How individual drivers choose and maintain their speed in the presence of other road users is a key factor in cooperative urban road traffic management. Speed choice as core aspect of driver behaviour is mainly determined by automatic responses to specific environmental stimuli (e.g. road width, curvature), personality traits (e.g. sensation seeking), and situational factors (e.g. time pressure). However, it is unclear to what extent information from an intelligent cooperative traffic system, e.g. on current traffic hazards or environmental aspects, would be considered by drivers and how this additional information would be integrated with the more automatically processed information.
Driving simulation studies are conducted to examine these factors as well as the interaction between them by systematically varying and combining relevant driving scenarios. This way, a model of speed choice can be developed that is relevant to both the modelling of distributed intelligent and cooperative systems (B2) and the cooperative traffic management. Cooperative management applications may use the results of this dissertation to develop information displays that are most effective in influencing driving speed in the desired manner. By predicting driver behaviour, the model may also serve as a transport planning tool (B1).
Researcher: Anne Goralzik, M.Sc.

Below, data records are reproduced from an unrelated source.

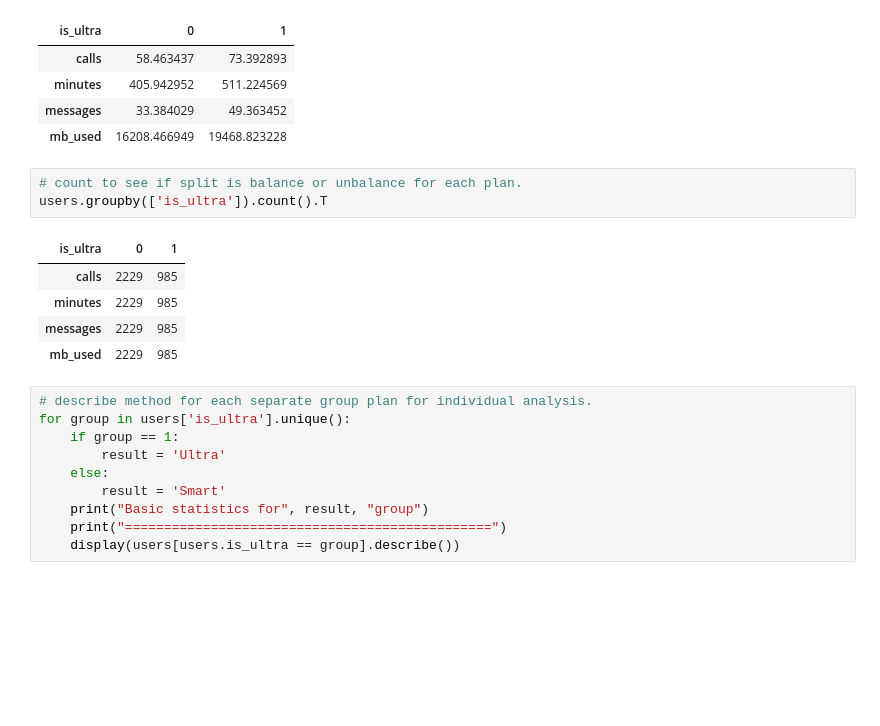
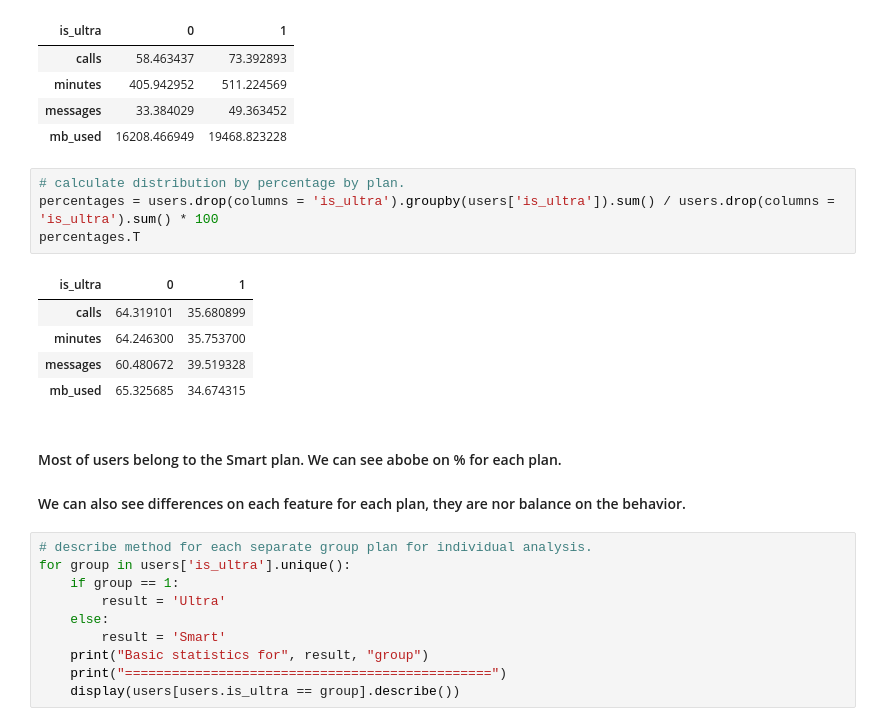
Before and after one commit to CesarChaparro1974/Machine_Learning_Project, a Jupyter notebook: project_notebook.ipynb, the cells around one changed output. Drawn from its saved outputs; the diff is of its cells as text; blank space fills up the shorter version.

Commit message:
done until split of data.

```diff
--- a/project_notebook.ipynb
+++ b/project_notebook.ipynb
@@ -74,15 +74,19 @@ users.groupby(['is_ultra']).mean().T
 | minutes | 405.942952 | 511.224569 |
 | messages | 33.384029 | 49.363452 |
 | mb_used | 16208.466949 | 19468.823228 |
-# %%
-# count to see if split is balance or unbalance for each plan.
-users.groupby(['is_ultra']).count().T
-# %% [output]
-| is_ultra | 0 | 1 |
-| calls | 2229 | 985 |
-| minutes | 2229 | 985 |
-| messages | 2229 | 985 |
-| mb_used | 2229 | 985 |
+# %%
+# calculate distribution by percentage by plan.
+percentages = users.drop(columns = 'is_ultra').groupby(users['is_ultra']).sum() / users.drop(columns = 'is_ultra').sum() * 100
+percentages.T
+# %% [output]
+| is_ultra | 0 | 1 |
+| calls | 64.319101 | 35.680899 |
+| minutes | 64.246300 | 35.753700 |
+| messages | 60.480672 | 39.519328 |
+| mb_used | 65.325685 | 34.674315 |
+# %% [markdown]
+#### Most of users belong to the Smart plan. We can see abobe on % for each plan.<br>
+#### We can also see differences on each feature for each plan, they are nor balance on the behavior.
 # %%
 # describe method for each separate group plan for individual analysis.
 for group in users['is_ultra'].unique():
```
Also changed, not shown: parts of 14 cells of this notebook.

Speed control in on-road and simulated driving (Carrie Geng, DAAD RISE)